Joe Emersberger from Canada, who follows this issue closely, collected some of the expert criticisms of the report and a selection was put to Mr Roberts.
A research team have asserted in an article in Science that the second Lancet study is seriously flawed due to "main street bias."
We worked hard in Iraq to have every street segment have an equal chance of being selected. We worked hard to have each separate house have an equal chance of being selected. Realize, there would have to be both a systematic selection of one kind of street by our process and a radically different rate of death on that kind of street in order to skew our results. We see no evidence of either.
The second report found a pre-invasion death rate of 5.5/ per 1000 people per year. The UN has an estimate of 10. Isn't that evidence of inaccuracy in the study?

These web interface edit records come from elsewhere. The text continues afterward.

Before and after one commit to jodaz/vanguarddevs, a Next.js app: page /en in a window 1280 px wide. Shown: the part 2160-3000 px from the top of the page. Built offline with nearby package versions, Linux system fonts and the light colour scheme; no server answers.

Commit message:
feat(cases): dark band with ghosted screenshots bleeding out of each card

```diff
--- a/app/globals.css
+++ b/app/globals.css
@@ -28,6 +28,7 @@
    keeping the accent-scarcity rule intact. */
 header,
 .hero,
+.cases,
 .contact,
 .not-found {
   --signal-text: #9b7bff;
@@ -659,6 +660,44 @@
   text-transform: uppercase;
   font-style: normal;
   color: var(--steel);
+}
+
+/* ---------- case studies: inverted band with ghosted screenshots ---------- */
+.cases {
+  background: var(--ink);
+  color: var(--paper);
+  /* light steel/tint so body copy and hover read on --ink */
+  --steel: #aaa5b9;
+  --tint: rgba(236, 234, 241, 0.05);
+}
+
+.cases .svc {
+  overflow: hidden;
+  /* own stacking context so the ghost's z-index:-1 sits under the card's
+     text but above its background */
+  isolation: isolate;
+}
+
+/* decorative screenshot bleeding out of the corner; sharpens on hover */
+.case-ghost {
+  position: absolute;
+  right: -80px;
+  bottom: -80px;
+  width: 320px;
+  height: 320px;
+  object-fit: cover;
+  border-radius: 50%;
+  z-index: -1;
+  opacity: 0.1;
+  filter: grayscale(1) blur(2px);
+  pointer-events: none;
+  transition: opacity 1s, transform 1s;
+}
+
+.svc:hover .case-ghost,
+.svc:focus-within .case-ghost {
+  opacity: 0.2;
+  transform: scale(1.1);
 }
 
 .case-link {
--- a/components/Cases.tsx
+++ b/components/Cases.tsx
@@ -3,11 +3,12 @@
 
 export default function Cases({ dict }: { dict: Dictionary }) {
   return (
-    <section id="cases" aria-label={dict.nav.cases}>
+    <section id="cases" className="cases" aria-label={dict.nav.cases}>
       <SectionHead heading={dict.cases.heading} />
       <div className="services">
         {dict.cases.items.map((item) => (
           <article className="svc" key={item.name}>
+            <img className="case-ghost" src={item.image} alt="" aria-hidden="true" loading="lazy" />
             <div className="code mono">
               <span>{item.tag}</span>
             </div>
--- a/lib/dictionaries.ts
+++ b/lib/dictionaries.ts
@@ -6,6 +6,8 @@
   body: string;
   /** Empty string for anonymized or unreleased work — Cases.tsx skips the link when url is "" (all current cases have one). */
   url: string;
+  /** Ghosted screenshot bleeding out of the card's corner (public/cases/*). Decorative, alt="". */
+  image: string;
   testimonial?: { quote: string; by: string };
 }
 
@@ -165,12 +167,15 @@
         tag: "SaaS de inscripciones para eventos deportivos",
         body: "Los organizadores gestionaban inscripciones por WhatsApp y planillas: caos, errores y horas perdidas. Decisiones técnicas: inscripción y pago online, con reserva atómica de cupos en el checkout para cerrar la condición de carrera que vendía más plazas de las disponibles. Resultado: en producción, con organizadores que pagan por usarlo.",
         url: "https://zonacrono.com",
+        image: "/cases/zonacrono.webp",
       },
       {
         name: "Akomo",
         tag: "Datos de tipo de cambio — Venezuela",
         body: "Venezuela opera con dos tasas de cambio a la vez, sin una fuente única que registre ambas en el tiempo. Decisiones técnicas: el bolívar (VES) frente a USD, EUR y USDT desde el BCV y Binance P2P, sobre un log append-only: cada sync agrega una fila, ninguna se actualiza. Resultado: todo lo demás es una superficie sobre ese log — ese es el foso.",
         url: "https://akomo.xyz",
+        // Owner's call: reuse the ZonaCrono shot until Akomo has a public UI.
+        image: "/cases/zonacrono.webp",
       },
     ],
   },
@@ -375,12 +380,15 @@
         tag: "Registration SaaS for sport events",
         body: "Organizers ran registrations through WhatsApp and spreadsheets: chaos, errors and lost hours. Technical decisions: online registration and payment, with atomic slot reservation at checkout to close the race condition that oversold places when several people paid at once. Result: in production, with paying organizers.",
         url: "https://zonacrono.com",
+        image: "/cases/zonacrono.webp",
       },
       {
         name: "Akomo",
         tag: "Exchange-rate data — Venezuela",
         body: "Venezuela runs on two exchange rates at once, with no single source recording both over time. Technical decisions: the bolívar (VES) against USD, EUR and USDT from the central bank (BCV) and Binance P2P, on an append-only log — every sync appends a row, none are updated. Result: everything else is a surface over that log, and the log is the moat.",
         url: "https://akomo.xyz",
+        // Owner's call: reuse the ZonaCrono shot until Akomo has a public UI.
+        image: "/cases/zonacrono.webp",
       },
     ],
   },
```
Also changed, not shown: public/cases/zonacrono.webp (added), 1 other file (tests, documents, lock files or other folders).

The last census in Iraq was a decade ago and I suspect the UN number is somewhat outdated. The death rate in Jordan and Syria is about 5. Thus, I suspect that our number is valid.
Madelyn Hicks, a psychiatrist and public health researcher at King's College London in the UK, says she "simply cannot believe" the paper's claim that 40 consecutive houses were surveyed in a single day.
In Iraq in 2004, the surveys took about twice as long and it usually took a two-person team about three hours to interview a 30-house cluster. I remember one rural cluster that took about six hours and we got back after dark. Nonetheless, Dr. Hicks' concerns are not valid as many days one team interviewed two clusters in 2004.
A UNDP survey, 13 months after the war, had a much higher sample size than both Lancet studies and found about one-third the number of deaths that your team has found. Given the much higher sample size, shouldn't we assume the UNDP study was more accurate and therefore your numbers are way too high?
The UNDP study was much larger, it was led by the highly revered Jon Pederson in Norway, but was not focused on mortality. I suspect that Jon's mortality estimate was not complete. I think we got more complete reporting.
This UNDP survey covered about 13 months after the invasion. Our first survey recorded almost twice as many violent deaths from the 13th to the 18th months after the invasion as it did during the first 12. The second survey found an excess rate of 2.6/1000/year over the same period corresponding to approximately 70,000 deaths by April of 2004. Thus, the rates of violent death recorded in the two survey groups are not so divergent.